Liberals do not consider cheating on taxes to be as morally problematic as conservatives do. This presents an obvious moral quandary of its own, as, putatively less surprisingly, liberals are more likely than conservatives are to favor greater amounts of taxation and wealth redistribution.
The purest question the GSS asks with regard to a respondent's philosophical position on taxation is, "If the government had a choice between reducing taxes or spending more on social programs like health care, social security, and unemployment benefits, which do you think it should do?" The GSS provides results for 970 respondents to this question by political orientation:
There is a full standard deviation difference between extreme liberals and extreme conservatives on this most standard of political issues*. Combining the shades of liberalism and conservatism into a single category, more than half a SD still separates those on the left from those on the right:
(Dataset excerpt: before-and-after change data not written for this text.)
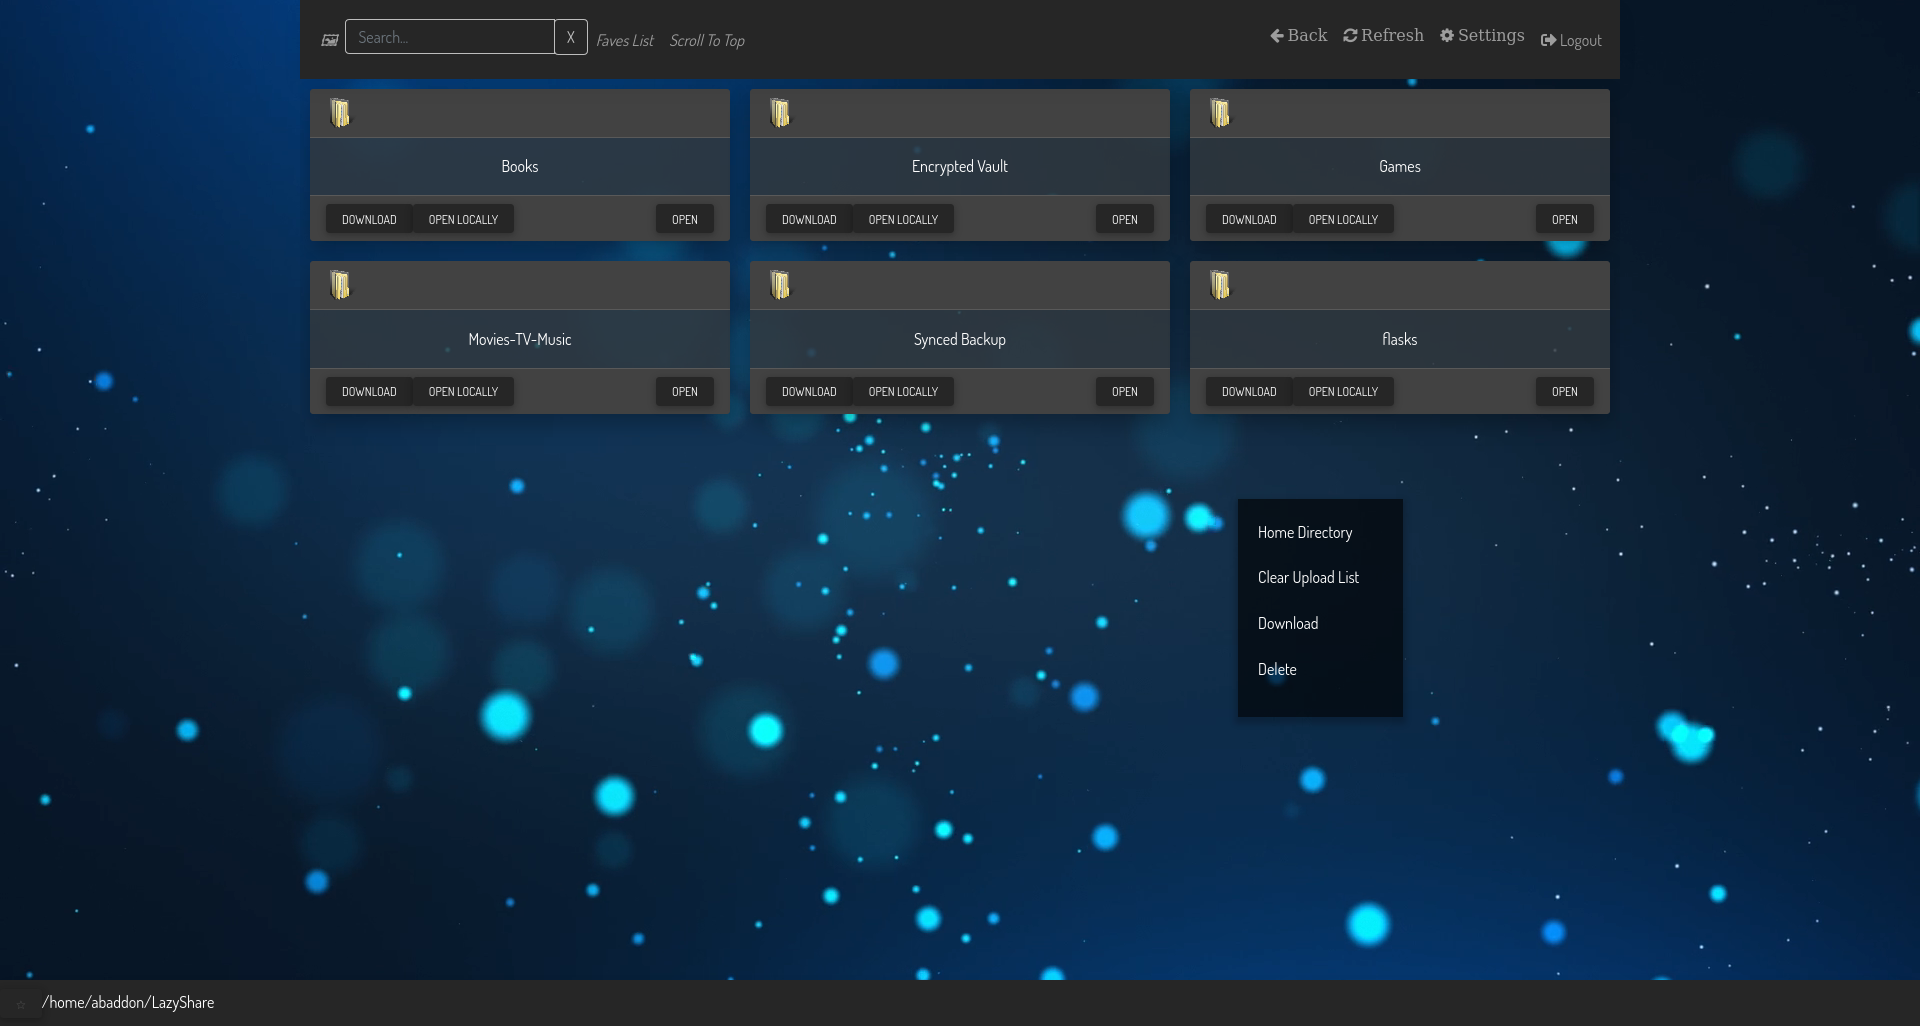
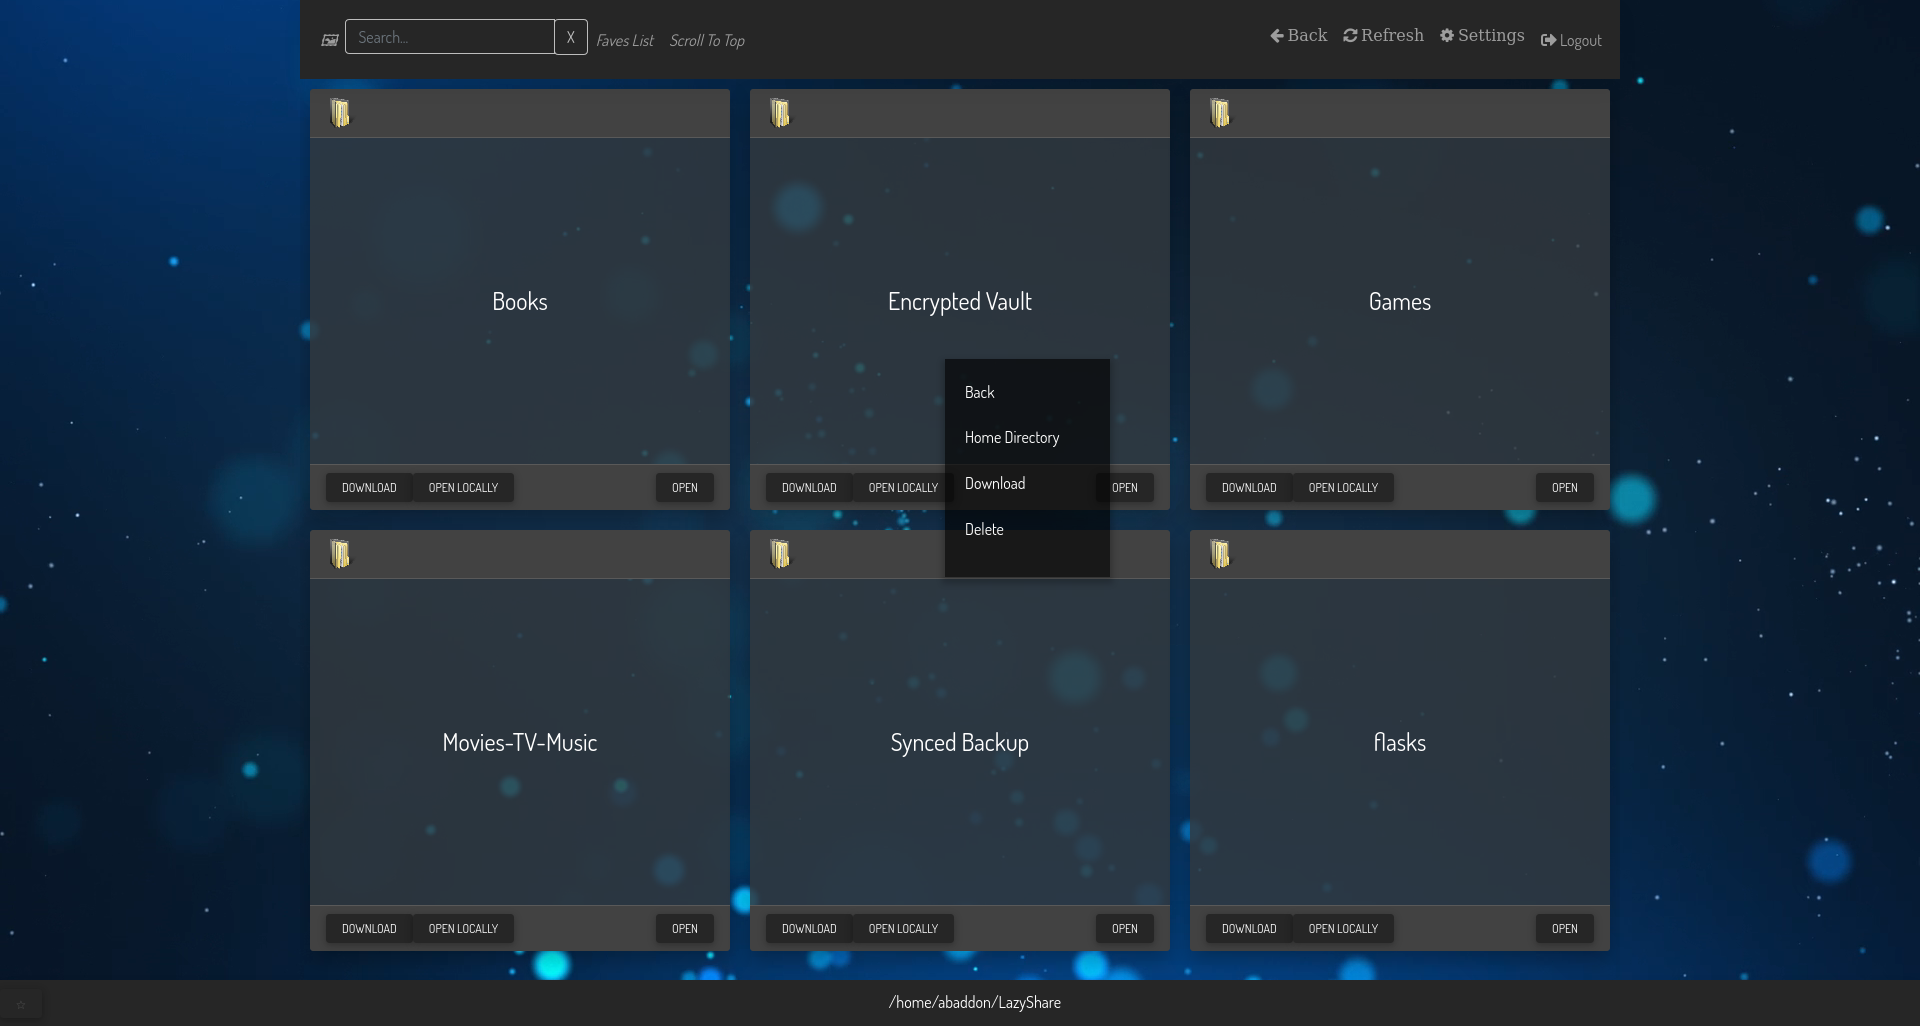
theme fixes; context menu changes

diff --git a/src/core/static/css/overrides.css b/src/core/static/css/overrides.css
@@ -13,12 +13,13 @@
 }
 
 body {
-  font-family: Dosis;
+    font-family: Dosis;
 }
 
 ul, li {
     list-style: none;
 }
+
 
 /* Vertical slider */
 input[type=range][orient=vertical] {
@@ -30,18 +31,18 @@ input[type=range][orient=vertical] {
 }
 
 [class*="col-"] {
-	background-clip: padding-box;
-	border: 10px solid transparent;
-	margin: 0em !important;
-	padding: 0em !important;
+	  background-clip: padding-box;
+	  border: 10px solid transparent;
+	  margin: 0em !important;
+	  padding: 0em !important;
 }
 
 #video-container::-webkit-media-controls {
-  display: none !important;
+    display: none !important;
 }
 
 #video-container::-webkit-media-controls-enclosure {
-  display: none !important;
+    display: none !important;
 }
 
 
@@ -55,6 +56,23 @@ input[type=range][orient=vertical] {
 .sticky-top,
 .card {
     background-color: rgba(50, 56, 62, 0.84);
+}
+
+.card-body {
+	min-height: 326px;
+	font-size: x-large;
+	vertical-align: middle !important;
+	align-items: center;
+	display: grid;
+}
+
+.card-img, .card-img-top {
+	  max-height: 285px !important;
+	  object-fit: contain;
+}
+
+.list-group-item {
+    color: rgba(255, 255, 255, 1) !important;
 }
 
 .label-as-badge {

diff --git a/src/core/templates/modals/options-modal.html b/src/core/templates/modals/options-modal.html
@@ -22,7 +22,8 @@
                             </ul>
                             <input id="toUpload" class="btn btn-dark" type="file" multiple>
                             <button id="uploadFiles" class="btn btn-success">Submit Files...</button>
-                        {% else %}
+                            <button id="clearUploadFiles" class="btn btn-dark">Clear</button>
+                            {% else %}
                             <h3>Upload not available to this user...</h3>
                         {% endif %}
                     </div>

diff --git a/src/core/templates/layout.html b/src/core/templates/layout.html
@@ -60,8 +60,8 @@
 
     <div class="menu">
         <ul class="menu-options">
+            <li class="menu-option" onclick="goUpADirectory()">Back</li>
             <li class="menu-option" onclick="goHome()">Home Directory</li>
-            <li class="menu-option" onclick="clearUlList()">Clear Upload List</li>
             <li class="menu-option" onclick="downloadItem()">Download</li>
             <li class="menu-option" onclick="deleteItem()">Delete</li>
         </ul>

diff --git a/src/core/templates/modals/file-modal.html b/src/core/templates/modals/file-modal.html
@@ -13,7 +13,7 @@
                     <div class="col scroller" style="max-height: 70vh; overflow: auto;">
                         <!-- For video -->
                         <div id="video-container">
-                            <video id="video" class="card-img-top viewer"
+                            <video id="video" class="viewer"
                                 loop
                                 src=""
                                 autoplay=""

diff --git a/src/core/templates/body-footer.html b/src/core/templates/body-footer.html
@@ -11,7 +11,7 @@
                 <li class="nav-item mr-2">
                     <span id="tggl-faves-btn" class="btn btn-info btn-sm" title="Add/Delete from favorites..." >&#9734;</span>
                 </li>
-                <li class="nav-item">
+                <li class="nav-item mx-auto">
                     <span id="path">{{current_directory}}</span>
                 </li>
             </ul>

diff --git a/src/core/static/js/ui-logic.js b/src/core/static/js/ui-logic.js
@@ -4,14 +4,6 @@ const goHome = () => {
     goHomeAjax();
 }
 
-const clearUlList = () => {
-    const titles = document.getElementById('uploadListTitles');
-    const files  = document.getElementById('toUpload');
-
-    files.value = null;
-    clearChildNodes(titles);
-}
-
 const downloadItem = (eve) => {
     let elm = active_card.querySelector('a');
     elm.click();

diff --git a/src/core/static/js/privileged-logic.js b/src/core/static/js/privileged-logic.js
@@ -1,5 +1,13 @@
 
 // Uploader Logic
+const clearUlList = () => {
+    const titles = document.getElementById('uploadListTitles');
+    const files  = document.getElementById('toUpload');
+
+    files.value = null;
+    clearChildNodes(titles);
+}
+
 const setUploadListTitles = (files = null) => {
     if (files == null) {
         return ;

diff --git a/src/core/static/js/events-privileged.js b/src/core/static/js/events-privileged.js
@@ -28,3 +28,7 @@ $( "#uploadFiles" ).bind( "click", function(eve) {
     const files = document.getElementById('toUpload').files;
     uploadFiles(files);
 });
+
+$( "#clearUploadFiles" ).bind( "click", function(eve) {
+    clearUlList();
+});

diff --git a/src/core/static/js/context-menu.js b/src/core/static/js/context-menu.js
@@ -14,6 +14,7 @@ const setPosition = ({ top, left }) => {
     toggleMenu("show");
 };
 
+
 window.addEventListener("click", e => {
     if(menuVisible) toggleMenu("hide");
 });

diff --git a/src/core/static/css/main.css b/src/core/static/css/main.css
@@ -56,6 +56,7 @@
 	text-overflow: ellipsis;
 }
 
+
 .volume-control-positioner {
     position: absolute;
     bottom: 3.5em;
Attitude is not behavior, and I am unaware of any studies on the political persuasions of convicted tax cheats**, but as a self-described empirical paleoconservative, it is difficult not to find parodiable humor mixed with irritation in discovering that those most likely to favor increased taxation and redistributive economics are also the most likely to approve of illegally acting to avoid having to suffer on the contributive side of the equation.
GSS variables used: POLVIEWS, TAXCHEAT, TAXSPEND
* Parenthetically, this shows the presumption that the liberal-conservative spectrum as represented in the GSS is a gauge of positions on social issues rather than economic ones is a stretch at best. Optimally, the GSS will ask a couple of questions on political orientation in the future in place of the one now asked. Cliched though it may be, separately inquiring about both a respondent's social and economic liberalism or conservatism would accomplish this.
Notice, too, that the graph's parameters are set from 40% to 90%--even among self-described conservatives, nearly half of people favor more spending by government over the reduction of tax rates. Too many people have faith in Leviathan.
** However, in Freedonomics, John Lott shows that Republican criminals are as elusive as leprechauns (p184):
[Based on a Public Opinion Strategies survey] I found that felons were 36% more likely than non-felons to have voted for Kerry over Bush and 37% more likely to be registered Democratic [after controlling for socio-cultural factors like race, gender, educational attainment, etc]. ...
While not all felons may be as Democratic as those in Washington State, the survey indicates that the previous estimates understated how frequently felons vote Democratic. Remarkably, it looks as if virtually all felons are Democrats. Felons are not just like everyone else. And the fact that felons are even more likely to vote
Democratic than previously believed surely guarantees that some Democratic operatives will continue their efforts to get them to the polls.